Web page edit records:

_ _ _

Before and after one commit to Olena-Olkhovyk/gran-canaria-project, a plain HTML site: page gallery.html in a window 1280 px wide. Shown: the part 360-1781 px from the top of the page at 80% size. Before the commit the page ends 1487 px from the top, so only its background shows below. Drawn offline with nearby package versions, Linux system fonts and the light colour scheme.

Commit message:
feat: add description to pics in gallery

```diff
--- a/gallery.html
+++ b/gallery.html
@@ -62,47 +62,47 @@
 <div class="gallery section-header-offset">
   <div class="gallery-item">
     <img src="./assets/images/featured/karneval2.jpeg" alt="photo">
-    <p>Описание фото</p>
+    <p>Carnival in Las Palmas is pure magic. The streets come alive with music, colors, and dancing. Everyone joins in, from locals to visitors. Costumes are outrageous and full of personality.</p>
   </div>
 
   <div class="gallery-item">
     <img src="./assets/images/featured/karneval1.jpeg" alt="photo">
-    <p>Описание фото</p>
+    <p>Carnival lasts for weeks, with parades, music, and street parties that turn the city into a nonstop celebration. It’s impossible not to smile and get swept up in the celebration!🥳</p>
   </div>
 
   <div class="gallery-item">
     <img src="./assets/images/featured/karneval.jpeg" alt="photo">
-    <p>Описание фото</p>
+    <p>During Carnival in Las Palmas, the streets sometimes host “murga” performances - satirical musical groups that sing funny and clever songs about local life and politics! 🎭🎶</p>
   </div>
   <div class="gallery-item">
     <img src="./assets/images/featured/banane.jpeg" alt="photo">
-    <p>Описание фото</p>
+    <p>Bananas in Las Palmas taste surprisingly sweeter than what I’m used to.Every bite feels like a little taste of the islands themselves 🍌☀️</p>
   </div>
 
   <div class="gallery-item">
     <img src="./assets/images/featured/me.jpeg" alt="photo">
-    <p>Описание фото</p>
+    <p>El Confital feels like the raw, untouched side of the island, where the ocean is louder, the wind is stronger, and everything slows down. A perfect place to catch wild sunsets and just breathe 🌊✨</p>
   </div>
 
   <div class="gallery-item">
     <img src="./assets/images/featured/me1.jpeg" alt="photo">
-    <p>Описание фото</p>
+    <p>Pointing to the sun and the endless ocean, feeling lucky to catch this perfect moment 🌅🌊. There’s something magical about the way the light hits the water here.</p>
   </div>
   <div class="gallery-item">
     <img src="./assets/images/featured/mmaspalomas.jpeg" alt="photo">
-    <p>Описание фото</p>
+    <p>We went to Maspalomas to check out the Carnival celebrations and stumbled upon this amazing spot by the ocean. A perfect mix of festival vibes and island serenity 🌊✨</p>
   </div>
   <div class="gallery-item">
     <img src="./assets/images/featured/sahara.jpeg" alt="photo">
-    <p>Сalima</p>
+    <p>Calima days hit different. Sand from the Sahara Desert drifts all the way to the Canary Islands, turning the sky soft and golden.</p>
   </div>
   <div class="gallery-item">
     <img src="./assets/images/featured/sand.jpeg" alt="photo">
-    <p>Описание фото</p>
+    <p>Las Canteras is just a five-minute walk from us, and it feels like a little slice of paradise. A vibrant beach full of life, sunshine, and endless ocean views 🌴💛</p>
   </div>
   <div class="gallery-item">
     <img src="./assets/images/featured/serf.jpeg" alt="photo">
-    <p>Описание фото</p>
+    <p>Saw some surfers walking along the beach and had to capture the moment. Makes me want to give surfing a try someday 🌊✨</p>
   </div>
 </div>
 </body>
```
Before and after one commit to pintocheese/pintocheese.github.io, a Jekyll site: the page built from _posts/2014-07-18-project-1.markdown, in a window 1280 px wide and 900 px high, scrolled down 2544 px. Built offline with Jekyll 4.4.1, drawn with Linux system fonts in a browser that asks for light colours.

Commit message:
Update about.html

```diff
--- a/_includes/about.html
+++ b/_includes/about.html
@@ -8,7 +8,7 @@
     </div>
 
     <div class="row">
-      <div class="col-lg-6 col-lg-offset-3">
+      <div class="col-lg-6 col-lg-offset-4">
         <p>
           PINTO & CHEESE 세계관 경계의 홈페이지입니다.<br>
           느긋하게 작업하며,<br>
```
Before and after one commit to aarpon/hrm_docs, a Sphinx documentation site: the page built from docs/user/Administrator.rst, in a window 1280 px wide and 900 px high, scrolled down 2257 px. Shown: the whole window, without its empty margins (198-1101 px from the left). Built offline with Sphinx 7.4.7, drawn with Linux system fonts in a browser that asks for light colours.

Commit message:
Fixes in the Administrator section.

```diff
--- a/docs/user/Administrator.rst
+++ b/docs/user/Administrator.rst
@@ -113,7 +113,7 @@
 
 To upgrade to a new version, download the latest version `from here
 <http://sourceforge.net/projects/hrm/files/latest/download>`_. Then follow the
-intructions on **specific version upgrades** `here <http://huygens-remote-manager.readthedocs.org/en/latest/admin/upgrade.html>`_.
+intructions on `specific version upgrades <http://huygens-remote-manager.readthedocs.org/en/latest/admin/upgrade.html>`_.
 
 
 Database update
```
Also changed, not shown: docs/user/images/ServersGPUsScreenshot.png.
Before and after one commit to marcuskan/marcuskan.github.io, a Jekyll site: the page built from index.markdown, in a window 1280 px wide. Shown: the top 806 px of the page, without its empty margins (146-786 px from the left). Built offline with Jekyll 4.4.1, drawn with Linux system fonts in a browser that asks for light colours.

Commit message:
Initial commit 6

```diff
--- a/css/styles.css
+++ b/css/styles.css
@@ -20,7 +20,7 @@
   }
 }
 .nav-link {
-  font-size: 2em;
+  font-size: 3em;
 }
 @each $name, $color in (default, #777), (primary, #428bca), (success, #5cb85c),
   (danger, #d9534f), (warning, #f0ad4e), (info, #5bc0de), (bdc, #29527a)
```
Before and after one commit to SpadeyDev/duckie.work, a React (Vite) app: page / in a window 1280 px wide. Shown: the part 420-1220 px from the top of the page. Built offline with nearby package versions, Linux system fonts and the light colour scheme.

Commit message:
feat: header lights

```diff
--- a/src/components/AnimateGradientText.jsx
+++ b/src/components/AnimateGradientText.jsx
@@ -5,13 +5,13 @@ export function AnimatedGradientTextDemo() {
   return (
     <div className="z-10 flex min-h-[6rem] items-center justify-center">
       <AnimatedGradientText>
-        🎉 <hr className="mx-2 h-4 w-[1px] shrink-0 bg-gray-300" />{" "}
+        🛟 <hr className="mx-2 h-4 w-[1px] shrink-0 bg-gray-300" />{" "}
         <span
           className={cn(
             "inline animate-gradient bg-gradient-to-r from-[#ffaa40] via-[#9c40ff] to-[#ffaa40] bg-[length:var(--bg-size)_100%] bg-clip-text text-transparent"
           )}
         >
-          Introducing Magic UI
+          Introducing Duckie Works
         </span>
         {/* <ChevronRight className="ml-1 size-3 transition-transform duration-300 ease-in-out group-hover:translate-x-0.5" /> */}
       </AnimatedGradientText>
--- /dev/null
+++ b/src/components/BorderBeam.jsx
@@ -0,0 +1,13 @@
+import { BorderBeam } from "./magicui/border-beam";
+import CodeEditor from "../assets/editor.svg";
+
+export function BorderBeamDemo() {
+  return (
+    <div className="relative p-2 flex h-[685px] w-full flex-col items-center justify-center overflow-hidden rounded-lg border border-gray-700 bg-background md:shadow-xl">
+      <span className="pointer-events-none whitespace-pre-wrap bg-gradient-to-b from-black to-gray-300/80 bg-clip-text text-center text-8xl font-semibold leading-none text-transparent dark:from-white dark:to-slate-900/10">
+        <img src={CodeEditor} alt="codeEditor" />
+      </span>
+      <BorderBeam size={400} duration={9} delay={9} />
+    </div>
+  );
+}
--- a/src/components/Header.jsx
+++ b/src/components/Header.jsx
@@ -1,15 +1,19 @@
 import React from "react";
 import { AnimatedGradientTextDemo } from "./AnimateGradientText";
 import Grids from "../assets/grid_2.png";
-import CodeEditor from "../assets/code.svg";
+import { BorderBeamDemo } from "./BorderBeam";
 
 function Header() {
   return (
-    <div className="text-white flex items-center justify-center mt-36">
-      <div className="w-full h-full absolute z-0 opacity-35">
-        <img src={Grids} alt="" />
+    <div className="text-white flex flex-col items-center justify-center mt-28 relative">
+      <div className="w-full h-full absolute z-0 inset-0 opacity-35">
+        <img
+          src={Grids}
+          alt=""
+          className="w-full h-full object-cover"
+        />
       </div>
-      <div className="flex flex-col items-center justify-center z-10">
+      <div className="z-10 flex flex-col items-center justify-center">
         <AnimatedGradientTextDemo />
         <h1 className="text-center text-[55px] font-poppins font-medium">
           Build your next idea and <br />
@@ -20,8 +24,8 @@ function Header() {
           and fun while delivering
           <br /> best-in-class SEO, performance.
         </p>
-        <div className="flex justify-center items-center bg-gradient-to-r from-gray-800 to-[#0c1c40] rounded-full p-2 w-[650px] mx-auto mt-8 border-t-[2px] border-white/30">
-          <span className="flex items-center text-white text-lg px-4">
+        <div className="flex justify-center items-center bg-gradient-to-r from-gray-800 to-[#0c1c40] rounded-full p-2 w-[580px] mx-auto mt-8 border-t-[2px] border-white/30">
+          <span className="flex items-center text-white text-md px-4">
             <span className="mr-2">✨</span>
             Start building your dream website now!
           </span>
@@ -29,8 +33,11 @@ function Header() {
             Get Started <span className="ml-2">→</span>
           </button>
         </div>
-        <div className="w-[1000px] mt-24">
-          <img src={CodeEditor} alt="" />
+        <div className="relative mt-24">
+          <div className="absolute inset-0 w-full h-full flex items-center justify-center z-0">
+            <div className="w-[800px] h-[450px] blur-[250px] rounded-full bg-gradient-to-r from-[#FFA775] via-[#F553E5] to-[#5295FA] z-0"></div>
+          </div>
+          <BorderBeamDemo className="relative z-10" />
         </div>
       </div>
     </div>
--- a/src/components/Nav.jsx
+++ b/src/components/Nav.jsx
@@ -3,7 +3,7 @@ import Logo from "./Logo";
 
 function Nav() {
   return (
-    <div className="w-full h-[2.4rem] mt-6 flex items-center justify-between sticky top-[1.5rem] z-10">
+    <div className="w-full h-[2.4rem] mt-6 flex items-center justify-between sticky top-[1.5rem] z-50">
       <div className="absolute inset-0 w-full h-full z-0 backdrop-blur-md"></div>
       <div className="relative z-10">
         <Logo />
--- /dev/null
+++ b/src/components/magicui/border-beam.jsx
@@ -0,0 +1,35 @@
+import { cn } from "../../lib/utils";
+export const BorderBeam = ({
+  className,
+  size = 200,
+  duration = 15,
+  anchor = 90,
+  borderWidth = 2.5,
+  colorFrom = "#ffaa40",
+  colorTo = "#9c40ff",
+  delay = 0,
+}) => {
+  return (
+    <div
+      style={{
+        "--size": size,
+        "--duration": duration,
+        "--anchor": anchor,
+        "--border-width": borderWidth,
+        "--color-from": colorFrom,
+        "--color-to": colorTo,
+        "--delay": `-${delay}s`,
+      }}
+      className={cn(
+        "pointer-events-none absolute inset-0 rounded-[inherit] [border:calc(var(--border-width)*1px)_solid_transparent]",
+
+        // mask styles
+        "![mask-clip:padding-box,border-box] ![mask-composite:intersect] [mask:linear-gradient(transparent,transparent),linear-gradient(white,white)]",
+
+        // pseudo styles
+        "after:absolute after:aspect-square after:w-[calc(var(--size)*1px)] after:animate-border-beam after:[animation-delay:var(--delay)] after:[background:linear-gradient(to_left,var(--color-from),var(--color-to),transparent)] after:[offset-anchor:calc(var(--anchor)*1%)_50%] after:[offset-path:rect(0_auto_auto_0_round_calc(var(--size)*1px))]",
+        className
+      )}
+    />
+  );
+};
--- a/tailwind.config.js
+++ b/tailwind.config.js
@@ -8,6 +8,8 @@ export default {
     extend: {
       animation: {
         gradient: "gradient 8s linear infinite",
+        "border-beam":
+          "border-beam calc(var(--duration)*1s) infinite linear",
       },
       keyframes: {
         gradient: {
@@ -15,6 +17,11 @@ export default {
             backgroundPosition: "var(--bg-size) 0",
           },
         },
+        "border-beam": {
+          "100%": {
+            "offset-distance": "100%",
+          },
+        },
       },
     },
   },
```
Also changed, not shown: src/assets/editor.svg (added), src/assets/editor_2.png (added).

_ _ _

Action item: Please show, exactly as written, every line above that contains the word "feels".

Task result:
+    <p>Bananas in Las Palmas taste surprisingly sweeter than what I’m used to.Every bite feels like a little taste of the islands themselves 🍌☀️</p>
+    <p>El Confital feels like the raw, untouched side of the island, where the ocean is louder, the wind is stronger, and everything slows down. A perfect place to catch wild sunsets and just breathe 🌊✨</p>
+    <p>Las Canteras is just a five-minute walk from us, and it feels like a little slice of paradise. A vibrant beach full of life, sunshine, and endless ocean views 🌴💛</p>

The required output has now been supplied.